> _WHAT IS NEEDED_: Keep the pictures out of the copy and print all the entries below exactly.

> _DATASET EXCERPTS_:
════════════════════

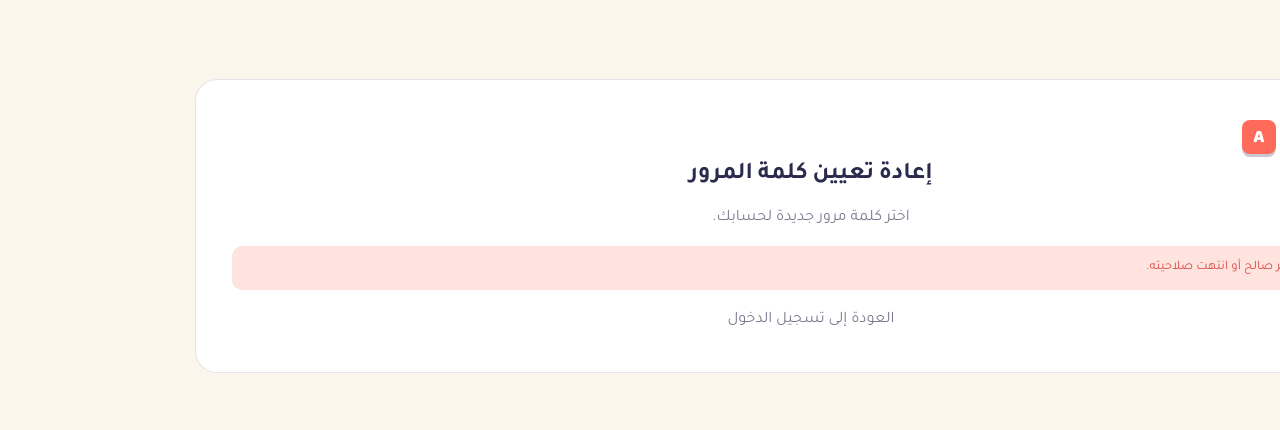
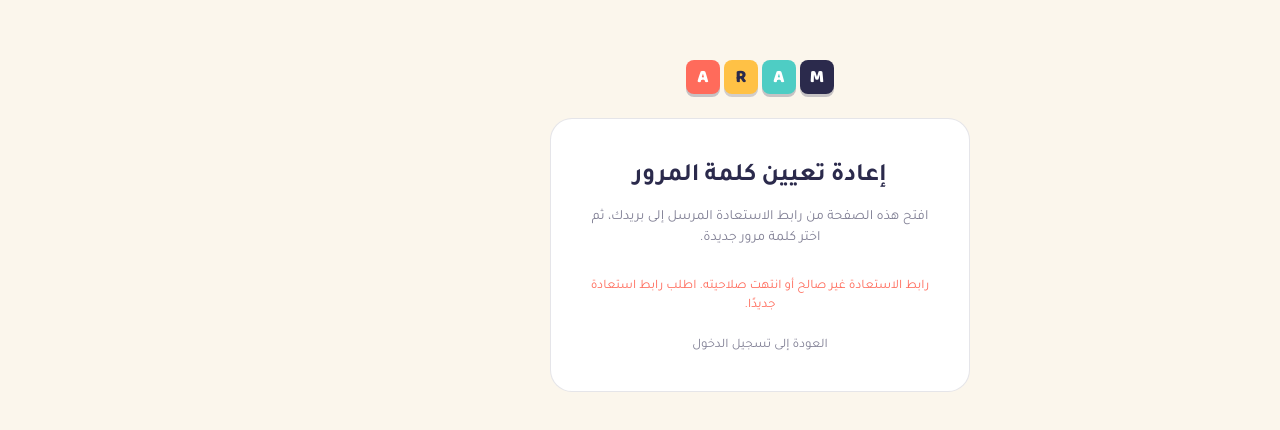
Before and after one commit to gustomotaz-star/aramtoys, a React (Vite) app in the folder react-app/: page /reset-password in a window 1280 px wide. Shown: the part 174-604 px from the top of the page. Built offline with nearby package versions, Linux system fonts and the light colour scheme.

Commit message:
Match reset password page to legacy layout

```diff
--- a/react-app/src/pages/ResetPasswordPage.jsx
+++ b/react-app/src/pages/ResetPasswordPage.jsx
@@ -3,56 +3,9 @@ import { Link, useNavigate } from 'react-router-dom';
 import Logo from '../components/Logo';
 import { supabase } from '../lib/supabase';
 
-export default function ResetPasswordPage() {
-  const navigate = useNavigate();
-  const [ready, setReady] = useState(false);
-  const [password, setPassword] = useState('');
-  const [confirm, setConfirm] = useState('');
-  const [message, setMessage] = useState({ type: '', text: 'جاري التحقق من رابط الاستعادة...' });
-  const [busy, setBusy] = useState(false);
-
-  useEffect(() => {
-    (async () => {
-      try {
-        const hash = new URLSearchParams(window.location.hash.slice(1));
-        const accessToken = hash.get('access_token');
-        const refreshToken = hash.get('refresh_token');
-        const type = hash.get('type');
-        if (accessToken && refreshToken) {
-          if (type && type !== 'recovery') throw new Error('هذا الرابط ليس رابط استعادة صالحًا.');
-          const { error } = await supabase.auth.setSession({ access_token: accessToken, refresh_token: refreshToken });
-          if (error) throw error;
-          history.replaceState(null, document.title, window.location.pathname + window.location.search);
-        }
-        const { data } = await supabase.auth.getSession();
-        if (!data.session) throw new Error('رابط الاستعادة غير صالح أو انتهت صلاحيته.');
-        setReady(true); setMessage({ type: '', text: '' });
-      } catch (error) { setMessage({ type: 'error', text: error.message }); }
-    })();
-  }, []);
-
-  const submit = async (event) => {
-    event.preventDefault(); setMessage({ type: '', text: '' });
-    if (password.length < 6) { setMessage({ type: 'error', text: 'كلمة المرور يجب أن تكون 6 أحرف على الأقل.' }); return; }
-    if (password !== confirm) { setMessage({ type: 'error', text: 'كلمتا المرور غير متطابقتين.' }); return; }
-    setBusy(true);
-    const { error } = await supabase.auth.updateUser({ password });
-    if (error) { setBusy(false); setMessage({ type: 'error', text: error.message }); return; }
-    await supabase.auth.signOut();
-    setMessage({ type: 'success', text: 'تم تحديث كلمة المرور بنجاح.' });
-    setTimeout(() => navigate('/login', { replace: true }), 1200);
-  };
-
-  return (
-    <main className="auth-shell">
-      <div className="card auth-card">
-        <Logo />
-        <h1>إعادة تعيين كلمة المرور</h1>
-        <p className="muted" style={{ textAlign: 'center' }}>اختر كلمة مرور جديدة لحسابك.</p>
-        {ready && <form className="stack" onSubmit={submit} style={{ marginTop: 18 }}><div className="field"><label className="label">كلمة المرور الجديدة</label><input className="input" type="password" minLength={6} value={password} onChange={(e) => setPassword(e.target.value)} required /></div><div className="field"><label className="label">تأكيد كلمة المرور</label><input className="input" type="password" minLength={6} value={confirm} onChange={(e) => setConfirm(e.target.value)} required /></div><button className="btn btn-primary" disabled={busy}>{busy ? '...' : 'حفظ كلمة المرور'}</button></form>}
-        {message.text && <div className={`notice ${message.type}`} style={{ marginTop: 14 }}>{message.text}</div>}
-        <Link className="muted" to="/login" style={{ display: 'block', textAlign: 'center', marginTop: 18 }}>العودة إلى تسجيل الدخول</Link>
-      </div>
-    </main>
-  );
+export default function ResetPasswordPage(){
+  const navigate=useNavigate(); const [ready,setReady]=useState(false); const [password,setPassword]=useState(''); const [confirm,setConfirm]=useState(''); const [message,setMessage]=useState({type:'',text:'جاري التحقق من رابط الاستعادة...'}); const [busy,setBusy]=useState(false);
+  useEffect(()=>{(async()=>{try{const hash=new URLSearchParams(window.location.hash.slice(1));const accessToken=hash.get('access_token');const refreshToken=hash.get('refresh_token');const type=hash.get('type');if(accessToken&&refreshToken){if(type&&type!=='recovery')throw new Error('هذا الرابط ليس رابط استعادة كلمة مرور صالحًا.');const {error}=await supabase.auth.setSession({access_token:accessToken,refresh_token:refreshToken});if(error)throw error;history.replaceState(null,document.title,window.location.pathname+window.location.search);}const {data}=await supabase.auth.getSession();if(!data.session)throw new Error('رابط الاستعادة غير صالح أو انتهت صلاحيته. اطلب رابط استعادة جديدًا.');setReady(true);setMessage({type:'',text:''});}catch(error){setMessage({type:'error',text:error.message});}})();},[]);
+  const submit=async(e)=>{e.preventDefault();setMessage({type:'',text:''});if(password.length<6){setMessage({type:'error',text:'كلمة المرور يجب أن تكون 6 أحرف على الأقل.'});return;}if(password!==confirm){setMessage({type:'error',text:'كلمتا المرور غير متطابقتين.'});return;}setBusy(true);const {error}=await supabase.auth.updateUser({password});if(error){setBusy(false);setMessage({type:'error',text:error.message});return;}await supabase.auth.signOut();setReady(false);setMessage({type:'success',text:'تم تحديث كلمة المرور بنجاح. يمكنك الآن تسجيل الدخول.'});setTimeout(()=>navigate('/login',{replace:true}),1800);};
+  return <main className="auth-shell"><div className="auth-wrap reset"><div className="auth-top-logo"><Logo /></div><div className="auth-card" style={{padding:'36px 30px'}}><h1 style={{fontSize:25}}>إعادة تعيين كلمة المرور</h1><p className="auth-sub">افتح هذه الصفحة من رابط الاستعادة المرسل إلى بريدك، ثم اختر كلمة مرور جديدة.</p>{ready&&<form onSubmit={submit}><label>كلمة المرور الجديدة</label><input type="password" minLength={6} value={password} onChange={e=>setPassword(e.target.value)} required/><label>تأكيد كلمة المرور</label><input type="password" minLength={6} value={confirm} onChange={e=>setConfirm(e.target.value)} required/><button className="auth-submit" disabled={busy}>{busy?'جاري الحفظ...':'حفظ كلمة المرور الجديدة'}</button></form>}{message.text&&<p className={`auth-message ${message.type}`}>{message.text}</p>}<Link className="auth-back" to="/login">العودة إلى تسجيل الدخول</Link></div></div></main>;
 }
```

════════════════════

> _RESPONSE_:
Before and after one commit to gustomotaz-star/aramtoys, a React (Vite) app in the folder react-app/: page /reset-password in a window 1280 px wide. Shown: the part 174-604 px from the top of the page. Built offline with nearby package versions, Linux system fonts and the light colour scheme.

Commit message:
Match reset password page to legacy layout

```diff
--- a/react-app/src/pages/ResetPasswordPage.jsx
+++ b/react-app/src/pages/ResetPasswordPage.jsx
@@ -3,56 +3,9 @@ import { Link, useNavigate } from 'react-router-dom';
 import Logo from '../components/Logo';
 import { supabase } from '../lib/supabase';
 
-export default function ResetPasswordPage() {
-  const navigate = useNavigate();
-  const [ready, setReady] = useState(false);
-  const [password, setPassword] = useState('');
-  const [confirm, setConfirm] = useState('');
-  const [message, setMessage] = useState({ type: '', text: 'جاري التحقق من رابط الاستعادة...' });
-  const [busy, setBusy] = useState(false);
-
-  useEffect(() => {
-    (async () => {
-      try {
-        const hash = new URLSearchParams(window.location.hash.slice(1));
-        const accessToken = hash.get('access_token');
-        const refreshToken = hash.get('refresh_token');
-        const type = hash.get('type');
-        if (accessToken && refreshToken) {
-          if (type && type !== 'recovery') throw new Error('هذا الرابط ليس رابط استعادة صالحًا.');
-          const { error } = await supabase.auth.setSession({ access_token: accessToken, refresh_token: refreshToken });
-          if (error) throw error;
-          history.replaceState(null, document.title, window.location.pathname + window.location.search);
-        }
-        const { data } = await supabase.auth.getSession();
-        if (!data.session) throw new Error('رابط الاستعادة غير صالح أو انتهت صلاحيته.');
-        setReady(true); setMessage({ type: '', text: '' });
-      } catch (error) { setMessage({ type: 'error', text: error.message }); }
-    })();
-  }, []);
-
-  const submit = async (event) => {
-    event.preventDefault(); setMessage({ type: '', text: '' });
-    if (password.length < 6) { setMessage({ type: 'error', text: 'كلمة المرور يجب أن تكون 6 أحرف على الأقل.' }); return; }
-    if (password !== confirm) { setMessage({ type: 'error', text: 'كلمتا المرور غير متطابقتين.' }); return; }
-    setBusy(true);
-    const { error } = await supabase.auth.updateUser({ password });
-    if (error) { setBusy(false); setMessage({ type: 'error', text: error.message }); return; }
-    await supabase.auth.signOut();
-    setMessage({ type: 'success', text: 'تم تحديث كلمة المرور بنجاح.' });
-    setTimeout(() => navigate('/login', { replace: true }), 1200);
-  };
-
-  return (
-    <main className="auth-shell">
-      <div className="card auth-card">
-        <Logo />
-        <h1>إعادة تعيين كلمة المرور</h1>
-        <p className="muted" style={{ textAlign: 'center' }}>اختر كلمة مرور جديدة لحسابك.</p>
-        {ready && <form className="stack" onSubmit={submit} style={{ marginTop: 18 }}><div className="field"><label className="label">كلمة المرور الجديدة</label><input className="input" type="password" minLength={6} value={password} onChange={(e) => setPassword(e.target.value)} required /></div><div className="field"><label className="label">تأكيد كلمة المرور</label><input className="input" type="password" minLength={6} value={confirm} onChange={(e) => setConfirm(e.target.value)} required /></div><button className="btn btn-primary" disabled={busy}>{busy ? '...' : 'حفظ كلمة المرور'}</button></form>}
-        {message.text && <div className={`notice ${message.type}`} style={{ marginTop: 14 }}>{message.text}</div>}
-        <Link className="muted" to="/login" style={{ display: 'block', textAlign: 'center', marginTop: 18 }}>العودة إلى تسجيل الدخول</Link>
-      </div>
-    </main>
-  );
+export default function ResetPasswordPage(){
+  const navigate=useNavigate(); const [ready,setReady]=useState(false); const [password,setPassword]=useState(''); const [confirm,setConfirm]=useState(''); const [message,setMessage]=useState({type:'',text:'جاري التحقق من رابط الاستعادة...'}); const [busy,setBusy]=useState(false);
+  useEffect(()=>{(async()=>{try{const hash=new URLSearchParams(window.location.hash.slice(1));const accessToken=hash.get('access_token');const refreshToken=hash.get('refresh_token');const type=hash.get('type');if(accessToken&&refreshToken){if(type&&type!=='recovery')throw new Error('هذا الرابط ليس رابط استعادة كلمة مرور صالحًا.');const {error}=await supabase.auth.setSession({access_token:accessToken,refresh_token:refreshToken});if(error)throw error;history.replaceState(null,document.title,window.location.pathname+window.location.search);}const {data}=await supabase.auth.getSession();if(!data.session)throw new Error('رابط الاستعادة غير صالح أو انتهت صلاحيته. اطلب رابط استعادة جديدًا.');setReady(true);setMessage({type:'',text:''});}catch(error){setMessage({type:'error',text:error.message});}})();},[]);
+  const submit=async(e)=>{e.preventDefault();setMessage({type:'',text:''});if(password.length<6){setMessage({type:'error',text:'كلمة المرور يجب أن تكون 6 أحرف على الأقل.'});return;}if(password!==confirm){setMessage({type:'error',text:'كلمتا المرور غير متطابقتين.'});return;}setBusy(true);const {error}=await supabase.auth.updateUser({password});if(error){setBusy(false);setMessage({type:'error',text:error.message});return;}await supabase.auth.signOut();setReady(false);setMessage({type:'success',text:'تم تحديث كلمة المرور بنجاح. يمكنك الآن تسجيل الدخول.'});setTimeout(()=>navigate('/login',{replace:true}),1800);};
+  return <main className="auth-shell"><div className="auth-wrap reset"><div className="auth-top-logo"><Logo /></div><div className="auth-card" style={{padding:'36px 30px'}}><h1 style={{fontSize:25}}>إعادة تعيين كلمة المرور</h1><p className="auth-sub">افتح هذه الصفحة من رابط الاستعادة المرسل إلى بريدك، ثم اختر كلمة مرور جديدة.</p>{ready&&<form onSubmit={submit}><label>كلمة المرور الجديدة</label><input type="password" minLength={6} value={password} onChange={e=>setPassword(e.target.value)} required/><label>تأكيد كلمة المرور</label><input type="password" minLength={6} value={confirm} onChange={e=>setConfirm(e.target.value)} required/><button className="auth-submit" disabled={busy}>{busy?'جاري الحفظ...':'حفظ كلمة المرور الجديدة'}</button></form>}{message.text&&<p className={`auth-message ${message.type}`}>{message.text}</p>}<Link className="auth-back" to="/login">العودة إلى تسجيل الدخول</Link></div></div></main>;
 }
```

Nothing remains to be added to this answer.